Yes, it's historical, yes it is featured in news and films, but it is actually just a big square, and in the summer, a big hot scorching square...best place to suntan within the 2nd ring road...haha
Tiananmen square is by far the most famous square in China and is surrounded by the most important state buildings and national landmarks. For this reason, a visit is a must, especially during the celebrated flag raising each day at dawn.
The Chairman Mao Memorial Hall provides is a unique experience, but be very wary of pickpockers. A free ticket to see the body of Mao can end up costing thousands of dollars in lost passports and money. The area has the best pickpocketers in China.

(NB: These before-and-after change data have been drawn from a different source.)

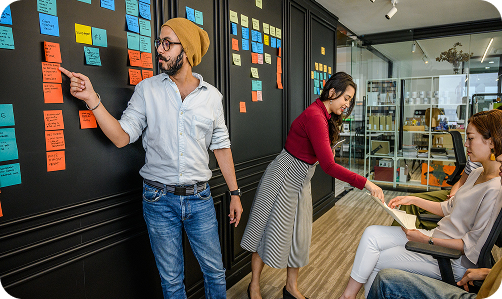
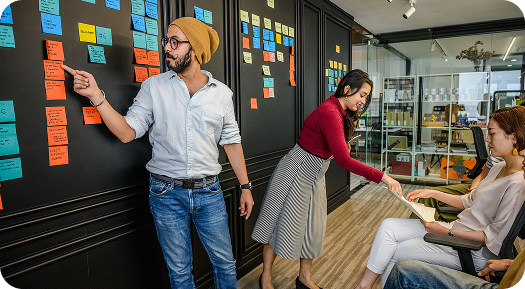
feat: implementa catalogo de cursos (aguardando rodape) e ajusta links da navbar

diff --git a/pages/cursos.html b/pages/cursos.html
@@ -1,0 +1,168 @@
+<!DOCTYPE html>
+<html lang="pt-BR">
+<head>
+    <meta charset="UTF-8">
+    <meta name="viewport" content="width=device-width, initial-scale=1.0">
+    <title>Nossos Cursos | Prisma Cursos</title>
+    <link rel="preconnect" href="https://fonts.googleapis.com">
+    <link rel="preconnect" href="https://fonts.gstatic.com" crossorigin>
+    <link href="https://fonts.googleapis.com/css2?family=Montserrat:wght@400;500;600;700&display=swap" rel="stylesheet">    
+    <link rel="stylesheet" href="../css/variables.css">
+    <link rel="stylesheet" href="../css/global.css">
+    <link rel="stylesheet" href="../css/components/typography.css">
+    <link rel="stylesheet" href="../css/components/buttons.css">
+    <link rel="stylesheet" href="../css/components/cards.css">
+    <link rel="stylesheet" href="../css/curso-card.css">
+    <link rel="stylesheet" href="../css/catalogo-cursos.css">
+    <link rel="stylesheet" href="../css/navbar.css">
+    <link rel="stylesheet" href="../css/hero.css">
+</head>
+<header class="site-header">
+    <nav class="navbar" aria-label="Navegação principal">
+        <div class="navbar__symbol">
+            <img src="../assets/images/logo-prisma-simbolo.svg" alt="" width="136" height="52">
+        </div>
+        <div class="navbar__menu">
+            <a href="../index.html#inicio" class="navbar__logo">
+                <img src="../assets/images/logo-prisma-texto.svg" alt="Prisma Cursos" width="120" height="44">
+            </a>
+            <ul class="navbar__links">
+                <li><a href="../index.html#inicio" class="navbar__link">Início</a></li>
+                <li><a href="sobre-nos.html" class="navbar__link">Sobre nós</a></li>
+                <li><a href="../index.html#cursos" class="navbar__link">Cursos</a></li>
+                <li><a href="../index.html#depoimentos" class="navbar__link">Depoimentos</a></li>
+                <li><a href="../index.html#contato" class="navbar__link">Contato</a></li>
+            </ul>
+        </div>
+    </nav>        
+</header>
+<body>
+    <main>
+        <section class="section">
+            <div class="container">
+                <div class="section-header" style="text-align: center; margin-bottom: 48px;">
+                    <h1 class="heading-hero" style="color: var(--color-primary);">Nossos cursos</h1>
+                </div>
+
+                <div class="categoria-bloco" style="margin-bottom: 48px;">
+                    <h2 class="section-title" style="margin-bottom: 24px;">Tecnologia</h2>
+                    <div class="catalogo__grid">
+                        
+                        <article id="web-full-stack" class="card card--prism-red card--interactive">
+                            <div class="card__media">
+                                <img src="../assets/images/curso-web.png" alt="Desenvolvimento Web Fullstack">
+                            </div>
+                            <div class="card__body">
+                                <h3 class="card__title">Desenvolvimento Web Fullstack</h3>
+                                <p class="card__description">Aprenda a criar sistemas do zero.</p>
+                            </div>
+                            <div class="card__footer">
+                                <div class="badge-group">
+                                    <span class="badge">Híbrido</span>
+                                </div>
+                                <a href="curso-web-fullstack.html" class="btn btn--secondary btn--sm">Veja os detalhes</a>
+                            </div>
+                        </article>
+
+                        <article id="analise-dados" class="card card--prism-orange card--interactive">
+                            <div class="card__media">
+                                <img src="../assets/images/curso-dados.png" alt="Análise de Dados">
+                            </div>
+                            <div class="card__body">
+                                <h3 class="card__title">Análise de Dados</h3>
+                                <p class="card__description">Transforme números em decisões estratégicas</p>
+                            </div>
+                            <div class="card__footer">
+                                <div class="badge-group">
+                                    <span class="badge">Híbrido</span>
+                                </div>
+                                <a href="curso-analise-dados.html" class="btn btn--secondary btn--sm">Veja os detalhes</a>
+                            </div>
+                        </article>
+
+                    </div>
+                </div>
+
+                <div class="categoria-bloco" style="margin-bottom: 48px;">
+                    <h2 class="section-title" style="margin-bottom: 24px;">Design</h2>
+                    <div class="catalogo__grid">
+                        
+                        <article id="ux-ui" class="card card--prism-yellow card--interactive">
+                            <div class="card__media">
+                                <img src="../assets/images/curso-ux.png" alt="UX/UI Design">
+                            </div>
+                            <div class="card__body">
+                                <h3 class="card__title">UX/UI Design</h3>
+                                <p class="card__description">Mergulhe na mente do utilizador</p>
+                            </div>
+                            <div class="card__footer">
+                                <div class="badge-group">
+                                    <span class="badge">Híbrido</span>
+                                </div>
+                                <a href="curso-ux-ui.html" class="btn btn--secondary btn--sm">Veja os detalhes</a>
+                            </div>
+                        </article>
+
+                        <article id="design-grafico" class="card card--prism-blue card--interactive">
+                            <div class="card__media">
+                                <img src="../assets/images/curso-design.png" alt="Design Gráfico e Branding">
+                            </div>
+                            <div class="card__body">
+                                <h3 class="card__title">Design Gráfico e Branding</h3>
+                                <p class="card__description">Dê vidas a marcas de sucesso</p>
+                            </div>
+                            <div class="card__footer">
+                                <div class="badge-group">
+                                    <span class="badge">Híbrido</span>
+                                </div>
+                                <a href="curso-design-grafico.html" class="btn btn--secondary btn--sm">Veja os detalhes</a>
+                            </div>
+                        </article>
+
+                    </div>
+                </div>
+
+                <div class="categoria-bloco">
+                    <h2 class="section-title" style="margin-bottom: 24px;">Gestão</h2>
+                    <div class="catalogo__grid">
+                        
+                        <article id="gestao-agil" class="card card--prism-green card--interactive">
+                            <div class="card__media">
+                                <img src="../assets/images/curso-agil.png" alt="Gestão Ágil de Projetos">
+                            </div>
+                            <div class="card__body">
+                                <h3 class="card__title">Gestão Ágil de Projetos</h3>
+                                <p class="card__description">Torne-se o líder que o mercado procura.</p>
+                            </div>
+                            <div class="card__footer">
+                                <div class="badge-group">
+                                    <span class="badge">Híbrido</span>
+                                </div>
+                                <a href="curso-gestao-agil.html" class="btn btn--secondary btn--sm">Veja os detalhes</a>
+                            </div>
+                        </article>
+
+                        <article id="admin-negocios" class="card card--prism-purple card--interactive">
+                            <div class="card__media">
+                                <img src="../assets/images/curso-adm.png" alt="Administração e Negócios">
+                            </div>
+                            <div class="card__body">
+                                <h3 class="card__title">Administração e Negócios</h3>
+                                <p class="card__description">Uma base sólida para o mundo corporativo</p>
+                            </div>
+                            <div class="card__footer">
+                                <div class="badge-group">
+                                    <span class="badge">Híbrido</span>
+                                </div>
+                                <a href="curso-admin-negocios.html" class="btn btn--secondary btn--sm">Veja os detalhes</a>
+                            </div>
+                        </article>
+
+                    </div>
+                </div>
+
+            </div>
+        </section>
+    </main>
+</body>
+</html>

diff --git a/index.html b/index.html
@@ -31,7 +31,7 @@
                 <ul class="navbar__links">
                     <li><a href="#inicio" class="navbar__link">Início</a></li>
                     <li><a href="pages/sobre-nos.html" class="navbar__link">Sobre nós</a></li>
-                    <li><a href="#cursos" class="navbar__link">Cursos</a></li>
+                    <li><a href="pages/cursos.html" class="navbar__link">Cursos</a></li>
                     <li><a href="#depoimentos" class="navbar__link">Depoimentos</a></li>
                     <li><a href="#contato" class="navbar__link">Contato</a></li>
                 </ul>
@@ -238,7 +238,7 @@
                     </article>
                 </div>
                 <div class="cursos-destaque__acoes">
-                    <a href="cursos.html" class="btn btn--primary">Conheça todos os cursos</a>
+                    <a href="pages/cursos.html" class="btn btn--primary">Conheça todos os cursos</a>
                 </div>
             </div>
         </section>

diff --git a/css/catalogo-cursos.css b/css/catalogo-cursos.css
@@ -1,0 +1,38 @@
+main {
+    padding-top: var(--navbar-height);
+}
+
+.catalogo__grid .card__title {
+    font-size: 24px; 
+    margin-bottom: 0px; 
+    line-height: 1; 
+    
+}
+.catalogo__grid .card__description {
+    margin-top: 0;
+    line-height: 1;
+}
+
+.catalogo__grid {
+    display: grid;
+    grid-template-columns: repeat(2, 1fr);
+    gap: 32px;
+}
+.catalogo__grid .card {
+    padding: 24px;
+    overflow: hidden;
+}
+
+.catalogo__grid .card__body {
+    padding: 12px 0px 0px 12px; 
+}
+
+.catalogo__grid .card__footer {
+    padding: 0 12px 0px 12px;
+}
+
+@media (max-width: 1023px) {
+    .catalogo__grid {
+        grid-template-columns: 1fr;
+    }
+}

diff --git a/pages/sobre-nos.html b/pages/sobre-nos.html
@@ -29,7 +29,7 @@
                 <ul class="navbar__links">
                     <li><a href="../index.html#inicio" class="navbar__link">Início</a></li>
                     <li><a href="#sobre-nos-historia" class="navbar__link" aria-current="page">Sobre nós</a></li>
-                    <li><a href="../index.html#cursos" class="navbar__link">Cursos</a></li>
+                    <li><a href="cursos.html" class="navbar__link">Cursos</a></li>
                     <li><a href="../index.html#depoimentos" class="navbar__link">Depoimentos</a></li>
                     <li><a href="#contato" class="navbar__link">Contato</a></li>
                 </ul>

diff --git a/css/curso-card.css b/css/curso-card.css
@@ -10,11 +10,18 @@
     color: var(--color-white);
 }
 
+.card__media {
+    width: 100%;
+    padding: 0;
+    background-color: transparent;
+}
+
 .card__media img {
     width: 100%;
     height: 100%;
     object-fit: cover;
     display: block;
+    border-radius: 16px; 
 }
 
 .card__body {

Tiananmen Square is located right next to the Forbidden City and just about every tour group to Beijing visits here. The square is not that impressive to me but it has a long history...much of which is censored by the government (shhhh...). The Maosoleum is in the middle of the square and in my opinion is kind of creepy. The lines get really long (and it seems like none of the chinese people in line have ever seen white people because they all took pictures of us). When you walk in it's just a bunch of flowers...unassuming right? Go into the next room and Mao's body is lying in repose. Well they say it is his actually body but i'm not completely convinced since he died over 30 years ago. You can go and make you own judgment about it. Anyways, go with a guide if you want to go to the Maosoleum since you aren't allowed to take anything in with you and you can leave them with your belongings.